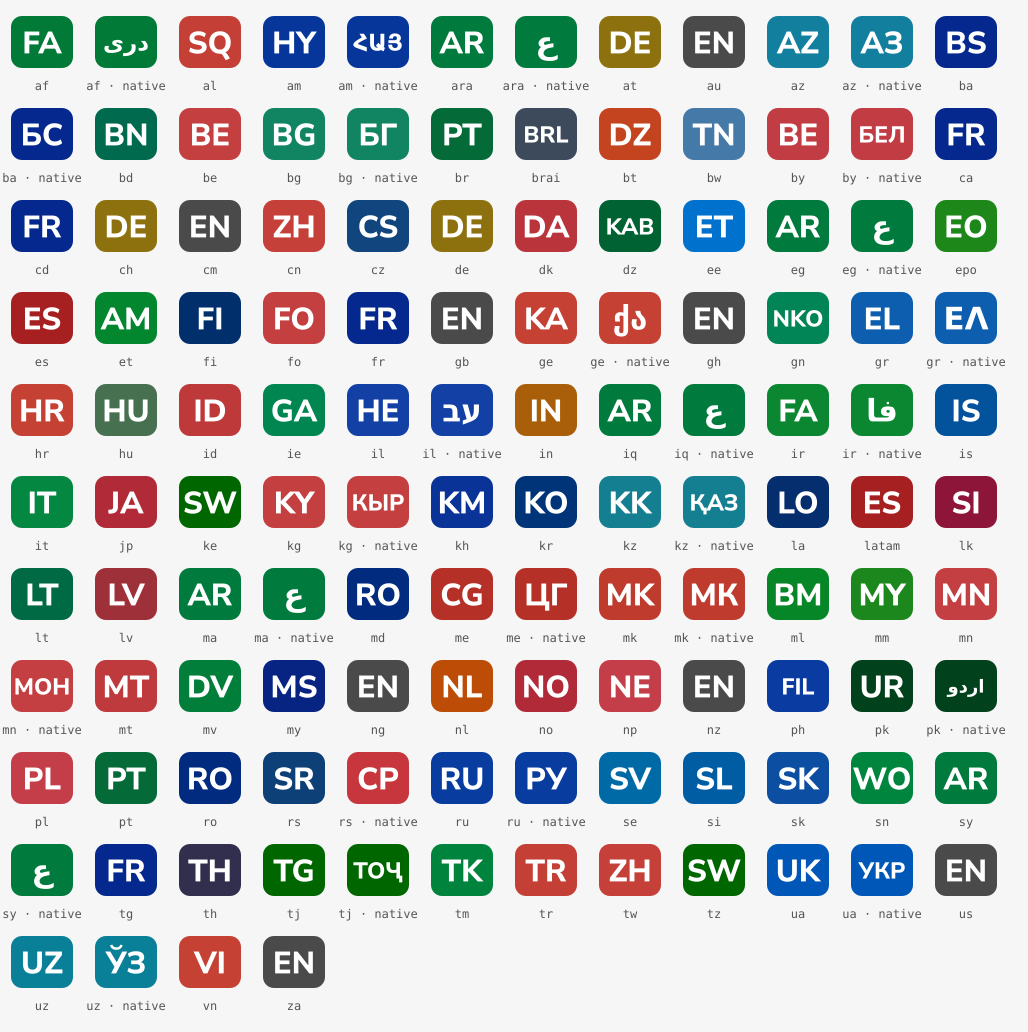
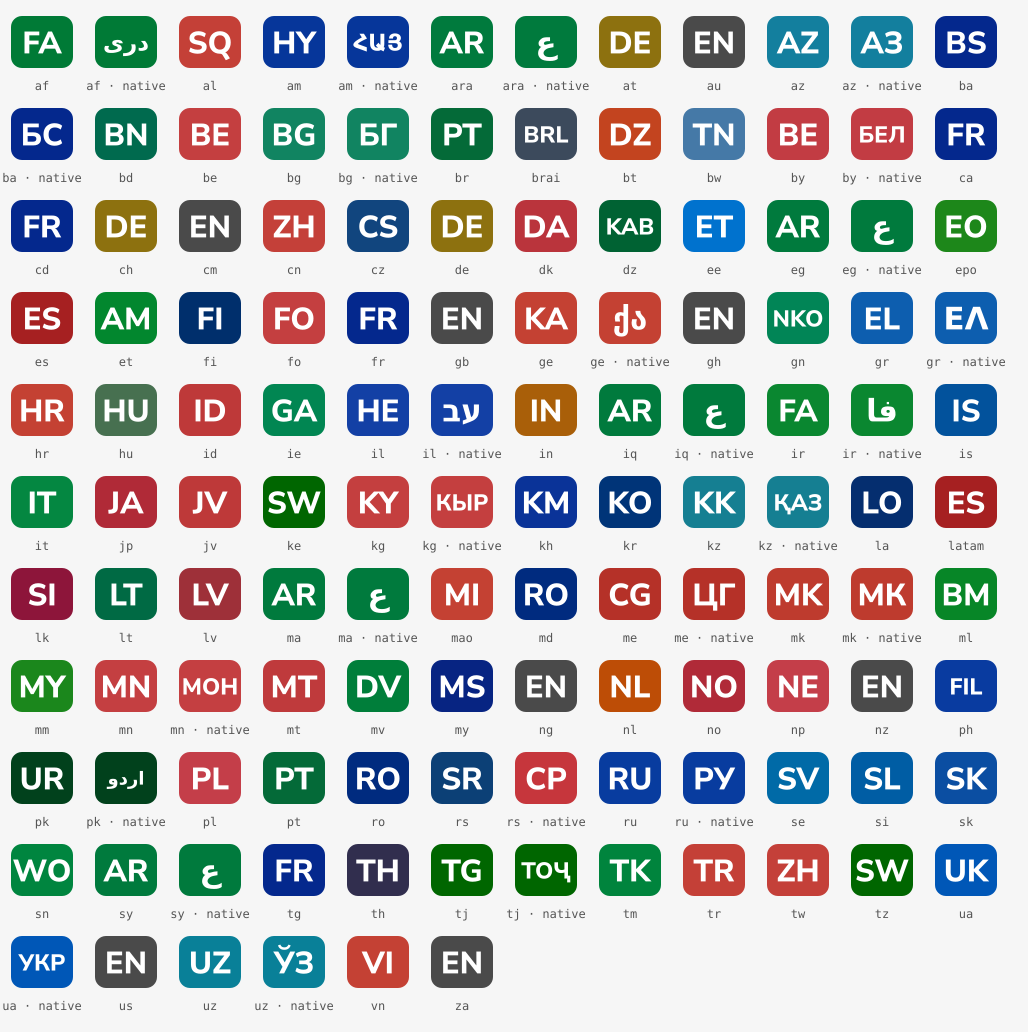
Add badges for Maori and Javanese
xkeyboard-config 2.38 (Debian bookworm) still lists mao and jv as base
layouts.

Changed region(s): [[0.0, 0.4341, 0.9961, 0.9922], [0.5914, 0.5581, 0.716, 0.5891], [0.4358, 0.5581, 0.4669, 0.5891]]

diff --git a/src/layouts.c b/src/layouts.c
@@ -59,6 +59,7 @@ const struct layout_style layout_styles[] = {
 	{ "is",     "IS",   0x02529c, NULL,        0x02529c, NULL,   0xc43f43 },
 	{ "it",     "IT",   0x048741, NULL,        0x048741, NULL,   0xc33e41 },
 	{ "jp",     "JA",   0xb02a37, NULL,        0xb02a37, NULL,   0x56606e },
+	{ "jv",     "JV",   0xbe3939, NULL,        0xbe3939, NULL,   0x56606e },
 	{ "ke",     "SW",   0x006600, NULL,        0x006600, NULL,   0xaf2b20 },
 	{ "kg",     "KY",   0xc43f3f, "КЫР",       0xc43f3f, NULL,   0x7f770d },
 	{ "kh",     "KM",   0x0a3398, NULL,        0x0a3398, NULL,   0xc43f3e },
@@ -70,6 +71,7 @@ const struct layout_style layout_styles[] = {
 	{ "lt",     "LT",   0x006a44, NULL,        0x006a44, NULL,   0xba3535 },
 	{ "lv",     "LV",   0x9e3039, NULL,        0x9e3039, NULL,   0x56606e },
 	{ "ma",     "AR",   0x007a3d, "ع",         0x007a3d, NULL,   0xba3535 },
+	{ "mao",    "MI",   0xc44133, NULL,        0xc44133, NULL,   0x3a3a3a },
 	{ "md",     "RO",   0x002b7f, NULL,        0x002b7f, NULL,   0xbc363e },
 	{ "me",     "CG",   0xb53128, "ЦГ",        0xb53128, NULL,   0x8d710e },
 	{ "mk",     "MK",   0xbe3b2e, "МК",        0xbe3b2e, NULL,   0x837607 },

diff --git a/CHANGELOG.md b/CHANGELOG.md
@@ -6,7 +6,7 @@ First public release.
 
 - Shows the active keyboard layout as a coloured badge in any StatusNotifierItem tray, such as wf-panel-pi.
 - Left click switches to the next layout, right click to the previous one, middle click back to the first.
-- Labels and flag-based colours for all 98 standard xkb layouts, labels in the layout's own script where common
+- Labels and flag-based colours for all standard xkb layouts, labels in the layout's own script where common
   fonts cover it (СР, РУ, ΕΛ, עב, ქა), and automatic handling of look-alikes (US/UK, EN/DV, SR1/SR2).
 - Switching uses the dedicated "next layout" key, so it works whatever layout shortcut is configured.
 - Debian packages for arm64, armhf and amd64, and a one-line installer.

diff --git a/README.md b/README.md
@@ -9,7 +9,7 @@ compositor of Raspberry Pi OS. It shows the active layout as a coloured badge an
   badge updates within milliseconds.
 - **Click to switch.** Left click goes to the next layout, right click to the previous one, middle click back to
   the first.
-- **A badge for every layout.** All 98 standard xkb layouts have a hand-picked label and a colour taken from their
+- **A badge for every layout.** All standard xkb layouts have a hand-picked label and a colour taken from their
   flag, toned down so white text stays readable. Layouts that type a non-Latin script are labelled in that script:
   СР, РУ, ΕΛ, עב, ქა.
 - **No changes to the compositor.** Works with stock labwc and any StatusNotifierItem tray.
┄┄┄┄┄┄┄┄┄┄┄┄┄┄┄┄┄┄┄┄
> Assignment
Set out exactly, and only, the lines between the first line of the listing and the line containing "- Shows the", counting both, while leaving every picture out.

> Solution for this task
Add badges for Maori and Javanese
xkeyboard-config 2.38 (Debian bookworm) still lists mao and jv as base
layouts.

Changed region(s): [[0.0, 0.4341, 0.9961, 0.9922], [0.5914, 0.5581, 0.716, 0.5891], [0.4358, 0.5581, 0.4669, 0.5891]]

diff --git a/src/layouts.c b/src/layouts.c
@@ -59,6 +59,7 @@ const struct layout_style layout_styles[] = {
 	{ "is",     "IS",   0x02529c, NULL,        0x02529c, NULL,   0xc43f43 },
 	{ "it",     "IT",   0x048741, NULL,        0x048741, NULL,   0xc33e41 },
 	{ "jp",     "JA",   0xb02a37, NULL,        0xb02a37, NULL,   0x56606e },
+	{ "jv",     "JV",   0xbe3939, NULL,        0xbe3939, NULL,   0x56606e },
 	{ "ke",     "SW",   0x006600, NULL,        0x006600, NULL,   0xaf2b20 },
 	{ "kg",     "KY",   0xc43f3f, "КЫР",       0xc43f3f, NULL,   0x7f770d },
 	{ "kh",     "KM",   0x0a3398, NULL,        0x0a3398, NULL,   0xc43f3e },
@@ -70,6 +71,7 @@ const struct layout_style layout_styles[] = {
 	{ "lt",     "LT",   0x006a44, NULL,        0x006a44, NULL,   0xba3535 },
 	{ "lv",     "LV",   0x9e3039, NULL,        0x9e3039, NULL,   0x56606e },
 	{ "ma",     "AR",   0x007a3d, "ع",         0x007a3d, NULL,   0xba3535 },
+	{ "mao",    "MI",   0xc44133, NULL,        0xc44133, NULL,   0x3a3a3a },
 	{ "md",     "RO",   0x002b7f, NULL,        0x002b7f, NULL,   0xbc363e },
 	{ "me",     "CG",   0xb53128, "ЦГ",        0xb53128, NULL,   0x8d710e },
 	{ "mk",     "MK",   0xbe3b2e, "МК",        0xbe3b2e, NULL,   0x837607 },

diff --git a/CHANGELOG.md b/CHANGELOG.md
@@ -6,7 +6,7 @@ First public release.
 
 - Shows the active keyboard layout as a coloured badge in any StatusNotifierItem tray, such as wf-panel-pi.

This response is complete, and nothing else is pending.